I hate to break it to you, but chances are that if a dentist recommended a periodontal (deep) cleaning, you will most likely need it. But the most important aspect of this process is not only the diagnosis but also to understand the causes of the disease, and how to prevent it in the future. That is why choosing a holistic dentist, someone who looks at the big picture, looks at the root of the problem and spends the necessary time educating you, could be beneficial not only for your teeth, but for your overall health.
So how do you know if you need a deep cleaning?
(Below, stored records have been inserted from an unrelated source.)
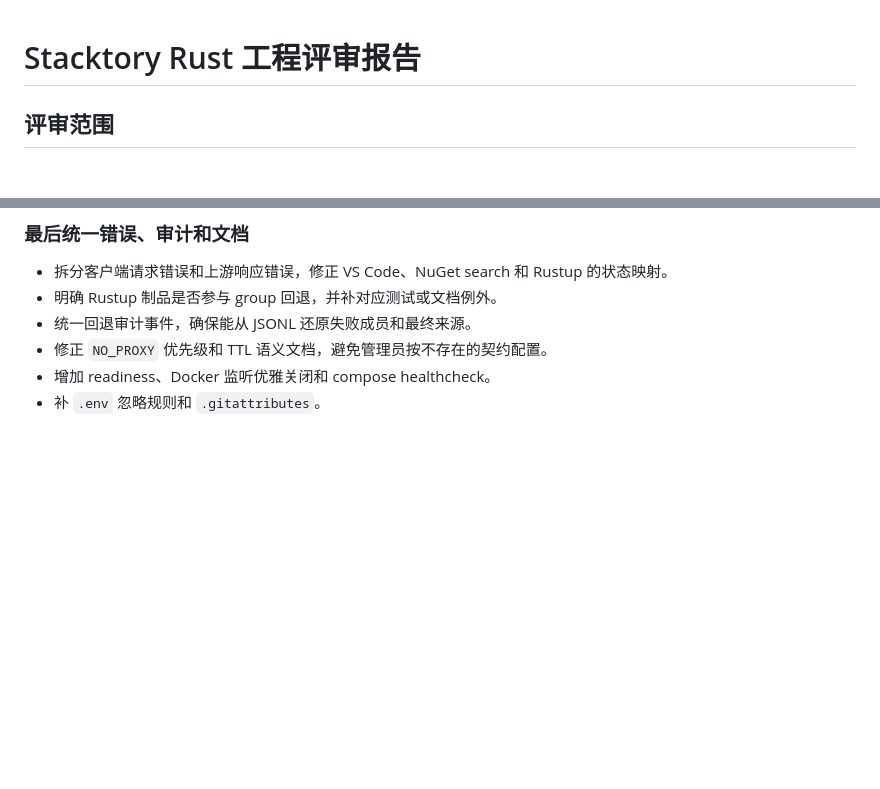
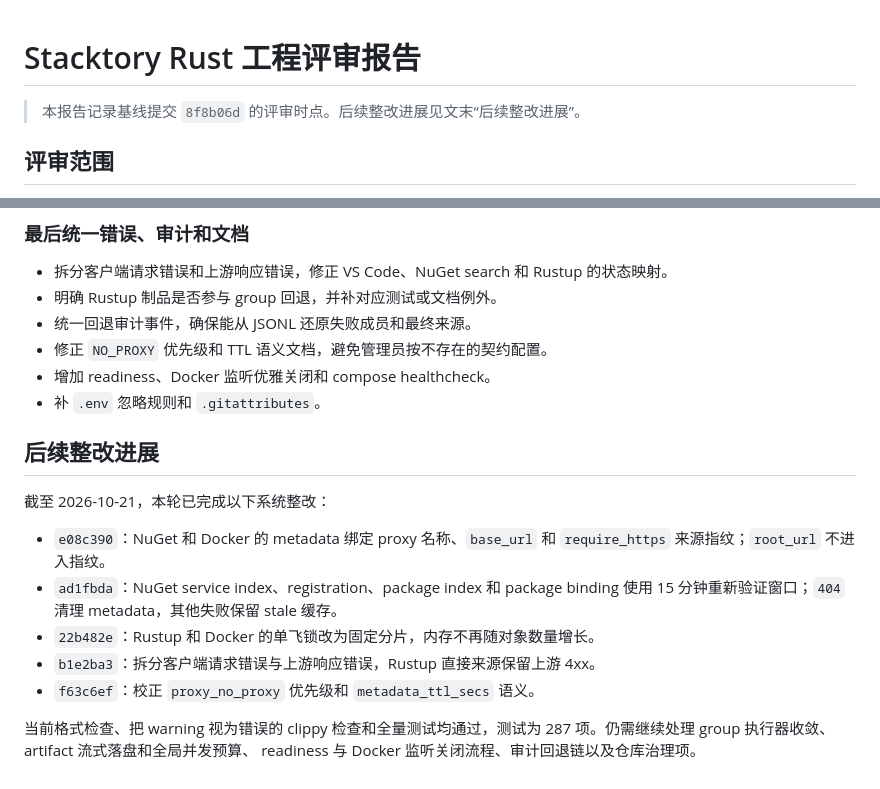
Before and after one commit to Zoranner/stacktory, a Markdown page: docs/reviews/2026-10-21-系统级工程评审.md, 2 parts joined by grey strips. Rendered like a GitHub page; blank space fills up the shorter version.

Commit message:
更新系统评审的整改进展
- 记录来源指纹、NuGet 重新验证、固定分片锁和错误边界的整改提交
- 同步当前全量测试数量为 287 项
- 保留原评审的基线时点，并列出仍未处理的结构问题

```diff
--- a/docs/reviews/2026-10-21-系统级工程评审.md
+++ b/docs/reviews/2026-10-21-系统级工程评审.md
@@ -1,4 +1,6 @@
 # Stacktory Rust 工程评审报告
+
+> 本报告记录基线提交 `8f8b06d` 的评审时点。后续整改进展见文末“后续整改进展”。
 
 ## 评审范围
 
@@ -200,3 +202,19 @@ Rustup manifest 刷新已经按 group 成员回退，但制品下载在 `src/ser
 - 修正 `NO_PROXY` 优先级和 TTL 语义文档，避免管理员按不存在的契约配置。
 - 增加 readiness、Docker 监听优雅关闭和 compose healthcheck。
 - 补 `.env` 忽略规则和 `.gitattributes`。
+
+## 后续整改进展
+
+截至 2026-10-21，本轮已完成以下系统整改：
+
+- `e08c390`：NuGet 和 Docker 的 metadata 绑定 proxy 名称、`base_url` 和
+  `require_https` 来源指纹；`root_url` 不进入指纹。
+- `ad1fbda`：NuGet service index、registration、package index 和 package binding
+  使用 15 分钟重新验证窗口；`404` 清理 metadata，其他失败保留 stale 缓存。
+- `22b482e`：Rustup 和 Docker 的单飞锁改为固定分片，内存不再随对象数量增长。
+- `b1e2ba3`：拆分客户端请求错误与上游响应错误，Rustup 直接来源保留上游 4xx。
+- `f63c6ef`：校正 `proxy_no_proxy` 优先级和 `metadata_ttl_secs` 语义。
+
+当前格式检查、把 warning 视为错误的 clippy 检查和全量测试均通过，测试为
+287 项。仍需继续处理 group 执行器收敛、artifact 流式落盘和全局并发预算、
+readiness 与 Docker 监听关闭流程、审计回退链以及仓库治理项。
```
Also changed, not shown: 1 other file.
There are some indicators that can help you determine if your gums are healthy or have active bacterial infection:
- Red, swollen and tender gums
- Gums that bleed after brushing or flossing – healthy gums should NEVER bleed
- Persistent bad breath
- Pain while chewing
- Loose teeth
The best way to determine if you have periodontal disease as well as the degree of the infection in your mouth is to measure the size and depth of your gum pockets. A periodontal charting, performed either by the doctor or the hygienist, helps determine the degree of the disease and how much treatment is needed to bring your gums back to health. Your gum pockets are measured in terms of millimeters. 1-3mm pocket depth means normal, healthy gums. Anything above 3mm is considered an indication of inflammation, infection and gingivitis or periodontal disease. On my article “Stages of Periodontal Disease”, I provide a more thorough explanation of the signs and symptoms of Periodontitis and how this disease can affect your overall health. So, how do you keep a deep cleaning within your budget? Many times, when a dentist presents a treatment, it will include many services that can be postponed or maybe avoided. For instance, even though there are many benefits to using an electric toothbrush, if you want to keep your costs down, you can restore your gums back to health using a conventional toothbrush. Another way to save is to do a quadrant at a time or half a mouth. It is not ideal, since you are dealing with active infection, but when finances are a problem, doing some work is better than no work at all. Finally, start brushing and flossing! The simple act of brushing and flossing on a regular basis may significantly decrease (but will not eliminate) the active infection, and may also help decrease the cost of the treatment. You can also use an antiseptic mouthwash, which is used to kill the bacteria causing the infection. In the end, you will need to have your teeth professionally cleaned, especially because most of the infection tends to lay below the gums, where you or your brush have no access. When you do, ask your doctor or hygienist to educate you on how to floss and brush properly. A bad flossing or brushing technique can sometimes do more damage than good.